SA Water’s world-leading smart network technology has detected over half of all water main breaks and leaks in the Adelaide CBD, Australia since the start of its operation.
The breaks have been proactively repaired and the detection lessens the impact on customers and commuters, further showing its success in reducing costs and community disruption.
Implemented in July 2017, the R57 million smart network trials uses more than 300 acoustic detection sensors to monitor and decipher acoustic sounds for any potential cracks or leaks in pipes.
The sensors cover an average range of 100 metres and monitor around 50 per cent of the city’s water main network, with a focus on cast iron pipes in areas where the potential customer impact of a break is greater.
Speaking ahead of the OzWater ‘19 conference in Melbourne, SA Water’s Chief Executive Roch Cheroux said since its inception 40 faults were detected and repaired proactively, compared to 36 reactively.
“Our sensors detect around 200 environmental noises every day, and our people and systems continue to improve their understanding of acoustic patterns to help distinguish circumferential or longitudinal cracks in our pipes from other sounds picked up by the technology,” Roch said.
“Along with over 300 acoustic sensors, our CBD network comprises smart meters, mass pressure sensors, water quality sensors, mass flow meters and pressure transient/hydrophone sensors.
“Most reactive incidents were sudden failures that didn’t offer any detectable signs, and the reality is there will be some that behave in this way, but they still teach us about how the rest of the network responds.”
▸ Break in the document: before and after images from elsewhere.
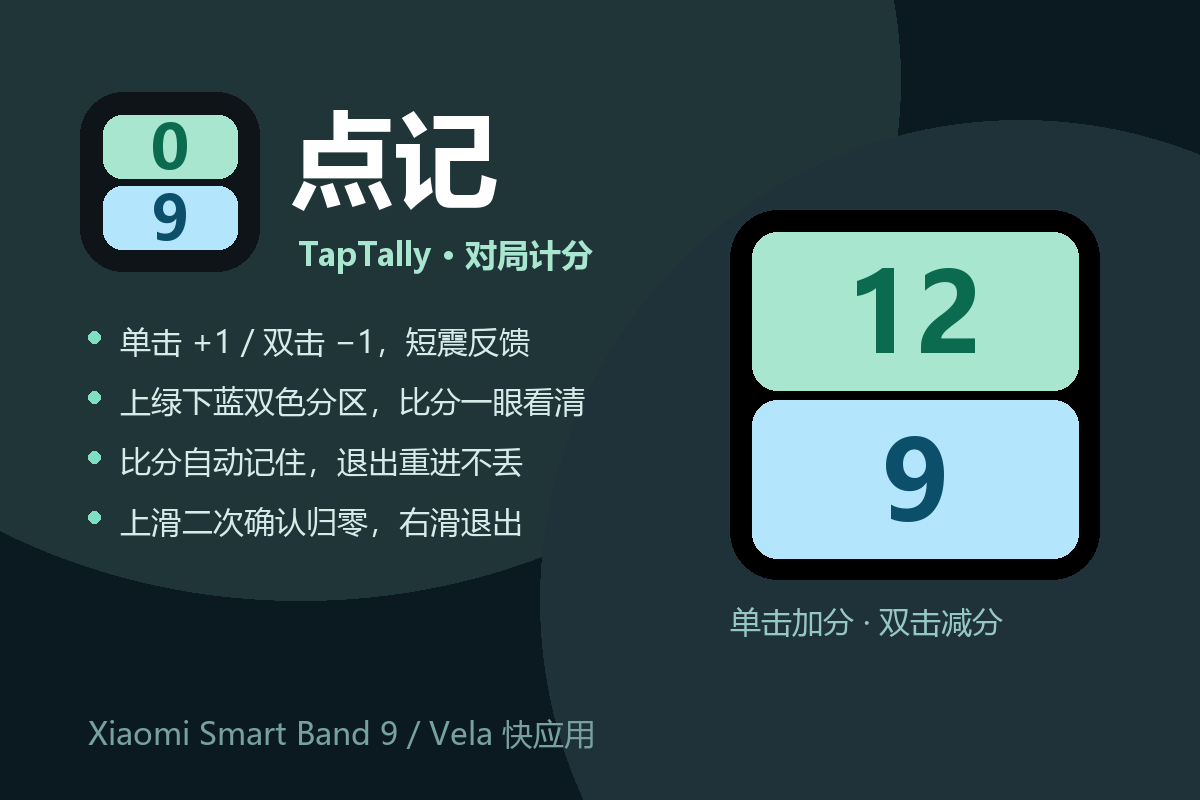
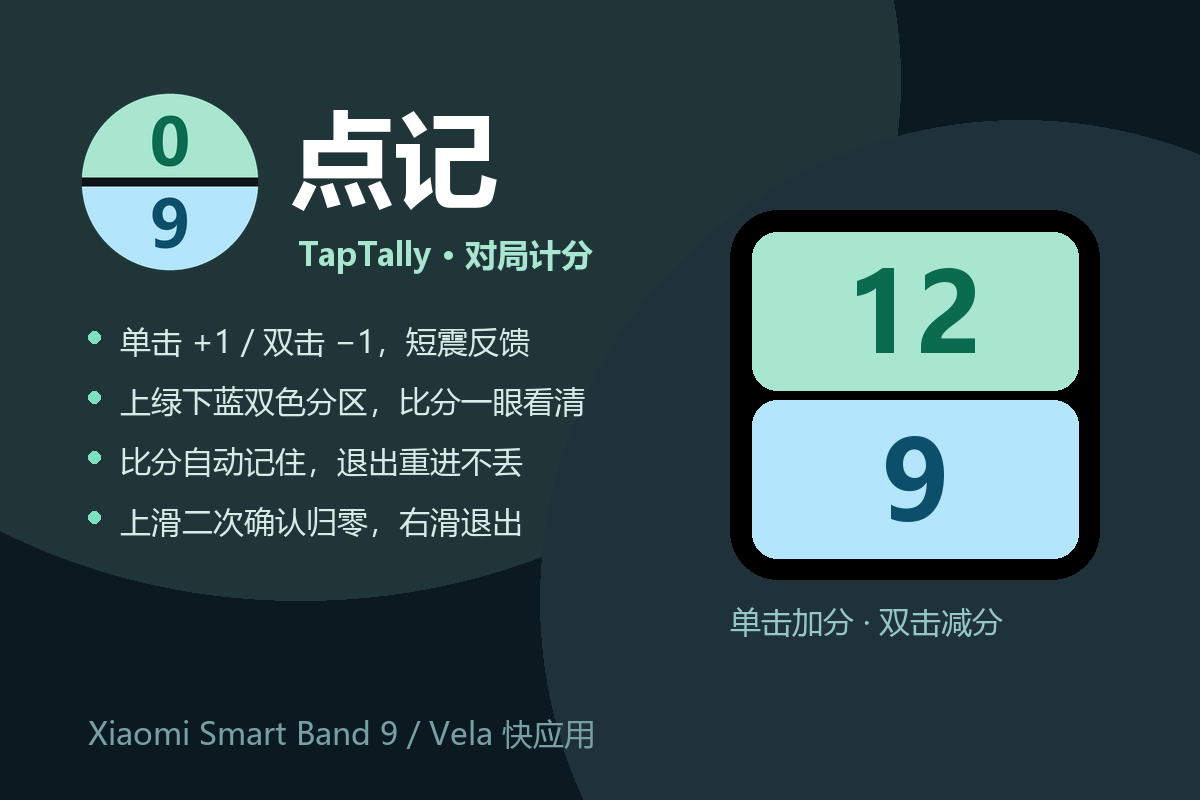
fix: 圆形图标（手环 9 应用图标为圆形裁切）+ 1.1.1
- make_logo 改为整圆上绿下蓝、内容全部落在圆形安全区内
- media/icon.png 192x192 同步更新，cover 重新生成
- versionName 1.1.1 / versionCode 4

Changed region(s): [[0.0617, 0.0938, 0.2158, 0.3438]]

diff --git a/publish/gen_assets.py b/publish/gen_assets.py
@@ -32,27 +32,35 @@ def rounded(size, radius, fill):
     return img
 
 
-def make_logo(size):
-    """深色圆角底 + 上半浅绿 0 / 下半浅蓝 9。"""
-    S = size
-    img = rounded(S, int(S * 0.24), DARK)
-    d = ImageDraw.Draw(img)
-    pad = int(S * 0.13)
-    gap = max(1, int(S * 0.035))
-    r = int(S * 0.11)
-    top = [pad, pad, S - pad, S // 2 - gap // 2 - 1]
-    bot = [pad, S // 2 + gap // 2 + 1, S - pad, S - pad]
-    d.rounded_rectangle(top, radius=r, fill=GREEN)
-    d.rounded_rectangle(bot, radius=r, fill=BLUE)
+def make_logo(size, ss=4):
+    """圆形图标：整圆上绿下蓝、中间深色分隔，圆形安全区内放 0 / 9。
 
-    font = ImageFont.truetype(FONT_B, int(S * 0.34))
-    for txt, box, color in (("0", top, GREEN_TXT), ("9", bot, BLUE_TXT)):
+    手环 9 的应用图标是圆形裁切的，所以图形必须自己就是圆形，
+    并且所有内容都落在圆内（直径上留 ~6% 边距），裁切后不会缺角。
+    """
+    S = size * ss
+    inner = Image.new("RGBA", (S, S), (0, 0, 0, 0))
+    di = ImageDraw.Draw(inner)
+    gap = max(2, int(S * 0.048))
+    di.rectangle([0, 0, S, S // 2 - gap // 2], fill=GREEN)
+    di.rectangle([0, S // 2 + gap // 2, S, S], fill=BLUE)
+    di.rectangle([0, S // 2 - gap // 2 - 1, S, S // 2 + gap // 2], fill=(14, 20, 24, 255))
+
+    mask = Image.new("L", (S, S), 0)
+    pad = int(S * 0.01)
+    ImageDraw.Draw(mask).ellipse([pad, pad, S - 1 - pad, S - 1 - pad], fill=255)
+    img = Image.new("RGBA", (S, S), (0, 0, 0, 0))
+    img.paste(inner, (0, 0), mask)
+
+    d = ImageDraw.Draw(img)
+    font = ImageFont.truetype(FONT_B, int(S * 0.365))
+    for txt, cy, color in (("0", 0.272, GREEN_TXT), ("9", 0.728, BLUE_TXT)):
         bb = d.textbbox((0, 0), txt, font=font)
         w, h = bb[2] - bb[0], bb[3] - bb[1]
-        cx = (box[0] + box[2]) / 2 - w / 2 - bb[0]
-        cy = (box[1] + box[3]) / 2 - h / 2 - bb[1]
-        d.text((cx, cy), txt, font=font, fill=color)
-    return img
+        x = (S - w) / 2 - bb[0]
+        y = S * cy - h / 2 - bb[1]
+        d.text((x, y), txt, font=font, fill=color)
+    return img.resize((size, size), Image.LANCZOS)
 
 
 def band_mock(W, H):

diff --git a/publish/gen_logo_preview.py b/publish/gen_logo_preview.py
@@ -1,0 +1,50 @@
+# -*- coding: utf-8 -*-
+"""图标预览：各尺寸落在手环深色背景上，并模拟圆形裁切，检查裁切后是否缺角。"""
+import os
+from PIL import Image, ImageDraw
+import gen_assets as ga
+
+HERE = os.path.dirname(os.path.abspath(__file__))
+OUT = os.path.join(HERE, "logo-preview.png")
+
+
+def circle_crop(img):
+    S = img.size[0]
+    mask = Image.new("L", (S, S), 0)
+    ImageDraw.Draw(mask).ellipse([0, 0, S - 1, S - 1], fill=255)
+    out = Image.new("RGBA", (S, S), (0, 0, 0, 0))
+    out.paste(img, (0, 0), mask)
+    return out
+
+
+def main():
+    sizes = [192, 120, 96, 64, 44]
+    W, H = 900, 420
+    img = Image.new("RGB", (W, H), (8, 12, 16))
+    d = ImageDraw.Draw(img)
+    d.text((28, 18), "Band 9 circular icon check", fill=(150, 200, 200))
+    x = 40
+    for s in sizes:
+        logo = ga.make_logo(s)
+        img.paste(circle_crop(logo), (x, 70), circle_crop(logo))
+        d.text((x, 70 + s + 10), "%dpx" % s, fill=(120, 170, 170))
+        x += s + 44
+    # 右半：浅色背景对照
+    light = Image.new("RGB", (W, 200), (238, 244, 246))
+    dl = ImageDraw.Draw(light)
+    x = 40
+    for s in (96, 64, 44):
+        logo = ga.make_logo(s)
+        light.paste(circle_crop(logo), (x, 60), circle_crop(logo))
+        dl.text((x, 60 + s + 8), "%dpx" % s, fill=(90, 120, 130))
+        x += s + 50
+    dl.text((440, 18), "on light background", fill=(90, 120, 130))
+    canvas = Image.new("RGB", (W, H + 200), (8, 12, 16))
+    canvas.paste(img, (0, 0))
+    canvas.paste(light, (0, H))
+    canvas.save(OUT)
+    print("wrote", OUT, canvas.size)
+
+
+if __name__ == "__main__":
+    main()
Following the trial’s success in the Adelaide CBD, SA Water has expanded its smart network to six further locations across South Australia, and now includes sewer and odour monitoring.
“We are the first water utility in the world to implement a range of Internet of Things-enabled sensors at scale in a defined geographical area, and it is important that we share the knowledge we have built with the wider industry as well as continuing to improve our own network management practices.”